Michael is a young kid around the age of 10 or 11 who visits our recreation center consistently. One day Michael came in angry at his older brother A.J., who also visits the rec center on a consistent basis. When it was time for summer rec to begin, Michael chose to stay out-side and pout. This gave me an opportunity to be of service, so I asked Michael what was wrong, because I noticed he was isolating himself. He pointed out that his older brother A.J. had taken the bicycle he wanted to ride to summer rec. He was really mad at A.J. and nothing that I could have said at that time could have made any difference, so I asked if he would help me set up for rec and he agreed. Before I could get the water jug out into the gym Michael, had forgotten all about his
anger towards his brother and proceeded to join in with the rest of the kids’ that were there for rec. I was amazed at how quickly diverting one’s attention in another direction could easily change the perspective of a situation. I was also amazed at how quickly I was left hanging with the set-up and no Michael! But, I’m glad to see him back into the swing of things.
I don’t think that there is much of a difference between the concept of out-reach with adults and out-reach with kids, they both require patience and perseverance. I think that it’s a matter of who and what the person is most suited for. They both have their advantages and disadvantages.
I can remember having a community rec center to enjoy growing-up. Looking back, that is where I learned a lot of my social activities. I can remember being the no.2 person on the tennis team. I also played a lot of recreation basketball and football. I can’t remember a better period in my life outside of participating in the many events associated with the community rec center.
A couple interactions I had with the summer rec youth include: playing basketball with them and talking to them on different levels as a coach and also as a role model. One thing I learned about outreach with the kids and the adults is that speaking with them can be a task because they seem to have different state of mind as far as what they want to participate or be involved in. Well specifically, I talked to all of the kids and got to learn a lot about all of them, but the one that really stood out to me was with A.J. I was joking around with them and I told them to bring their report cards and he was the only one to bring his which let me know that he’s not only good in basketball but also he makes good grades and very intelligent. He told me that when he grows up he wants to be in the army. When I think about when I was their age I definitely have to say I was very similar to most of the kids at the rec. I loved playing basketball and wanting to make everyone laugh. The difference was that I was more attentive and listened more to the grow ups around me. However, our students are improving everyday they come so that’s good.

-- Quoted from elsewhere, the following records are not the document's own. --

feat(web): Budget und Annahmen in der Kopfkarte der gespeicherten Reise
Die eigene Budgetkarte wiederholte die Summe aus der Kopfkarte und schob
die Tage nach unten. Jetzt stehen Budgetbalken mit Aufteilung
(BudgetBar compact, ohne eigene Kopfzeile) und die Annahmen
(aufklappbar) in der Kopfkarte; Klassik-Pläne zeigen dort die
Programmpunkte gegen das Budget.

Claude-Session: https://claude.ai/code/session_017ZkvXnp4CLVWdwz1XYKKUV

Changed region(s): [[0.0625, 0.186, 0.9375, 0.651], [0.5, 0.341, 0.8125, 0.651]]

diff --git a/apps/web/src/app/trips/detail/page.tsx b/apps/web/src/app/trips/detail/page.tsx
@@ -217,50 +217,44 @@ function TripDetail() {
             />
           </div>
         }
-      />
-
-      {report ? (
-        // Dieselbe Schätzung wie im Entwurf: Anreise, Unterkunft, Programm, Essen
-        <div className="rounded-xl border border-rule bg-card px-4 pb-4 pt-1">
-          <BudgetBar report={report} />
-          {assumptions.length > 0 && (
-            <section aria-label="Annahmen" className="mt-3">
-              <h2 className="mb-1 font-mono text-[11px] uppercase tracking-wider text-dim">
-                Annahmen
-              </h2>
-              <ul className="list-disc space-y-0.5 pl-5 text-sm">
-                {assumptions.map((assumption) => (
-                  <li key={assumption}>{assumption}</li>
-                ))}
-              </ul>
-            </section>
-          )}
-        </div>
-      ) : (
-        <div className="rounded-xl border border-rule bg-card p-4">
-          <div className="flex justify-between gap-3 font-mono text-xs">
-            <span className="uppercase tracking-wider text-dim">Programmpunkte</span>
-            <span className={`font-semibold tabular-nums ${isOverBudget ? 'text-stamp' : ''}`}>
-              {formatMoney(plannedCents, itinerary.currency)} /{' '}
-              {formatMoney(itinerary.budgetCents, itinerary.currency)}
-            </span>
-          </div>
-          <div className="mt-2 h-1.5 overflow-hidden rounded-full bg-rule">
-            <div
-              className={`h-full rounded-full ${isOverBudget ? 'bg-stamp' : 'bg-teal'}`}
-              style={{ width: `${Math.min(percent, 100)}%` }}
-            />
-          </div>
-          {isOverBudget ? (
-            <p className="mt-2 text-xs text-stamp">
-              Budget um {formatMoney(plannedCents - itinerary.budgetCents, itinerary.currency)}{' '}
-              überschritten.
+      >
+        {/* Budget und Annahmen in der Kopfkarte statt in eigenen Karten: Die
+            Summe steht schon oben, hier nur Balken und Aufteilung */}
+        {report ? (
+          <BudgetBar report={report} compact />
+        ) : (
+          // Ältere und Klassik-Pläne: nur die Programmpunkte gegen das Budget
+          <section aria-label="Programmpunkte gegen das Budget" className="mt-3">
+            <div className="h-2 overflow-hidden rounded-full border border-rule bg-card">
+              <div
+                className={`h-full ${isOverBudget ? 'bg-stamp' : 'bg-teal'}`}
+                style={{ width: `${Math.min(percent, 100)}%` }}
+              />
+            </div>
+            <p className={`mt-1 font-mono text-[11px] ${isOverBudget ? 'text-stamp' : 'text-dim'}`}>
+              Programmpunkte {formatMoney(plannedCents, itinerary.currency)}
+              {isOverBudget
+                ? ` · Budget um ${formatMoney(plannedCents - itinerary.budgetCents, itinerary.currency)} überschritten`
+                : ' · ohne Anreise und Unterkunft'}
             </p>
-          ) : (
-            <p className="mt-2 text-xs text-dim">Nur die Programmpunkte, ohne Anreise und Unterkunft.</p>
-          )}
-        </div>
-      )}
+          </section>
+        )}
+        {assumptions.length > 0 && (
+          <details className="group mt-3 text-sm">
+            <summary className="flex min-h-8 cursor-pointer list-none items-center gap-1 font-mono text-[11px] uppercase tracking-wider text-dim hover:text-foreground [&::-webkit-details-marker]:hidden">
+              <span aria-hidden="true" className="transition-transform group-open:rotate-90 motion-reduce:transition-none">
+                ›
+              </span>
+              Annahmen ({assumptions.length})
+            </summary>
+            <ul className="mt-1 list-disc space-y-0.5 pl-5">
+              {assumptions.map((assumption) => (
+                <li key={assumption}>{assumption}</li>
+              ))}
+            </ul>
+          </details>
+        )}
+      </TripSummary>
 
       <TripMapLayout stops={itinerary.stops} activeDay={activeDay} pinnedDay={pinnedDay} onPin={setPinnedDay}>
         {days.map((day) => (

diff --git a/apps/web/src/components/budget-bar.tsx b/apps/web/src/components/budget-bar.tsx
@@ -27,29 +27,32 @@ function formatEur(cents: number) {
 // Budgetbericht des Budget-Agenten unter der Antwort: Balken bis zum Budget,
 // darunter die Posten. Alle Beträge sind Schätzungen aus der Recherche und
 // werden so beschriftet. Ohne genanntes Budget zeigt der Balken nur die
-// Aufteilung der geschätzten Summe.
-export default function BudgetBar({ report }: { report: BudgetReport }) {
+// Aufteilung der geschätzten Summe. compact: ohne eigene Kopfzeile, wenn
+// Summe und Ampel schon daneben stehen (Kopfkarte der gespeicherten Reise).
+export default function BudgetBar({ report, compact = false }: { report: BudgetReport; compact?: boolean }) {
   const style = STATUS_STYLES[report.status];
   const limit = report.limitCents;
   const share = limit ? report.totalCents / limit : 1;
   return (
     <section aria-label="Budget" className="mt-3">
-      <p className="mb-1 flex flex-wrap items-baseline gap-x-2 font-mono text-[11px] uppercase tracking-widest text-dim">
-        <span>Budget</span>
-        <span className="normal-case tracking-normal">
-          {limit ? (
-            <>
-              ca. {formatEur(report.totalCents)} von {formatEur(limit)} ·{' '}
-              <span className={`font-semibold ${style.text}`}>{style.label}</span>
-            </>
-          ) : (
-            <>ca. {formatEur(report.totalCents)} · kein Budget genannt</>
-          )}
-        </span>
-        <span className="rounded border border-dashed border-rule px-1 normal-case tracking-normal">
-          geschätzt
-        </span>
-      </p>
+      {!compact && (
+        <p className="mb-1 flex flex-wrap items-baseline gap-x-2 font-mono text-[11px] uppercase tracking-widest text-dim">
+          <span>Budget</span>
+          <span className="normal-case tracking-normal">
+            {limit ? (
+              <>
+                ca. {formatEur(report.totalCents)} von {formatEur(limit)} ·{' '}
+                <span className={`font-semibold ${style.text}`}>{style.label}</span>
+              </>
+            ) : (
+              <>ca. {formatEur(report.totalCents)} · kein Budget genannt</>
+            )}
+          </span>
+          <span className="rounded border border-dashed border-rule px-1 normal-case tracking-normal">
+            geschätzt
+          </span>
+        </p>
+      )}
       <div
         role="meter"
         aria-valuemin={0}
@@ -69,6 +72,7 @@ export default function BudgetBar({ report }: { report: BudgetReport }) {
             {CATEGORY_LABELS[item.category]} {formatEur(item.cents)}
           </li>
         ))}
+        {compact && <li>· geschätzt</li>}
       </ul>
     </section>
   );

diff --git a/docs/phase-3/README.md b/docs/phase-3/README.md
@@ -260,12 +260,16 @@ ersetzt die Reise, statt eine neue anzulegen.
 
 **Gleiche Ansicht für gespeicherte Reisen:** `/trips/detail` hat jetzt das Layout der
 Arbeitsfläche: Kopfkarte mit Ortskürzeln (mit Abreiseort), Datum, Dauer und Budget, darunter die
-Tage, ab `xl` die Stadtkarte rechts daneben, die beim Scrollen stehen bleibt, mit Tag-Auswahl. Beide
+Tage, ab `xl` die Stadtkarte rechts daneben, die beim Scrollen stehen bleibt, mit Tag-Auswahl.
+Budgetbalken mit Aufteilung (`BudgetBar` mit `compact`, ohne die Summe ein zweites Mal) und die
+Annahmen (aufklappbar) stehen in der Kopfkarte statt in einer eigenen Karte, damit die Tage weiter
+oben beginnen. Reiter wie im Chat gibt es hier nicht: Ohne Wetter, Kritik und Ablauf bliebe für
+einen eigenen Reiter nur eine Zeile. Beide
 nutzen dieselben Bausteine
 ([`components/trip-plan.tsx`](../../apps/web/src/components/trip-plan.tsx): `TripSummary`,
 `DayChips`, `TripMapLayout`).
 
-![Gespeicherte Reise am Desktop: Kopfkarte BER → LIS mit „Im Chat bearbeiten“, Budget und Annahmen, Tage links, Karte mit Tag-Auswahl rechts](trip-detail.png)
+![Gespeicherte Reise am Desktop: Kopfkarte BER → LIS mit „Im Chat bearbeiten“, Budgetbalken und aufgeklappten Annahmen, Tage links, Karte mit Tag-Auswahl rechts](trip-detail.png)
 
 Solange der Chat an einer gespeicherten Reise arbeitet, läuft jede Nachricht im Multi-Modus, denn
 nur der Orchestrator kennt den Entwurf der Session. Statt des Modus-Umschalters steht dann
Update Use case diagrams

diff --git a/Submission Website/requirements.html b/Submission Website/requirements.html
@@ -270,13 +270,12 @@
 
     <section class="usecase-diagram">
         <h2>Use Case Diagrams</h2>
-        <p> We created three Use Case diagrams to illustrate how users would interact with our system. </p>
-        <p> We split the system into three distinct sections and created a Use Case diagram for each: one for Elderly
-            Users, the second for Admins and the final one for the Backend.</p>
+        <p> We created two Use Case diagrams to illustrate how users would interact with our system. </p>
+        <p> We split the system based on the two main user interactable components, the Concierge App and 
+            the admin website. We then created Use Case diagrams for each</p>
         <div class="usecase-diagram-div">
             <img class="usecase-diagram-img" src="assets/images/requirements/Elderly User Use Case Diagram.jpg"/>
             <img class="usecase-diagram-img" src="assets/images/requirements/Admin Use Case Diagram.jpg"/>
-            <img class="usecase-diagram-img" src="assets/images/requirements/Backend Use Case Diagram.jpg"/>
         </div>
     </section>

I interacted with all the youth come to summer rec. James is my special project because we are somewhat alike. When I was his age I felt like I was an outsider. Especially when it came to sports, I was the one that people didn’t want to pick because I was too small. James is also small for his age. That’s why people our size have to be good and play extra hard to get noticed. Once people see the talent in you then that’s when things will become better. I learned that outreach with young people can be challenging, but in a good way. The adults are easier to connect with.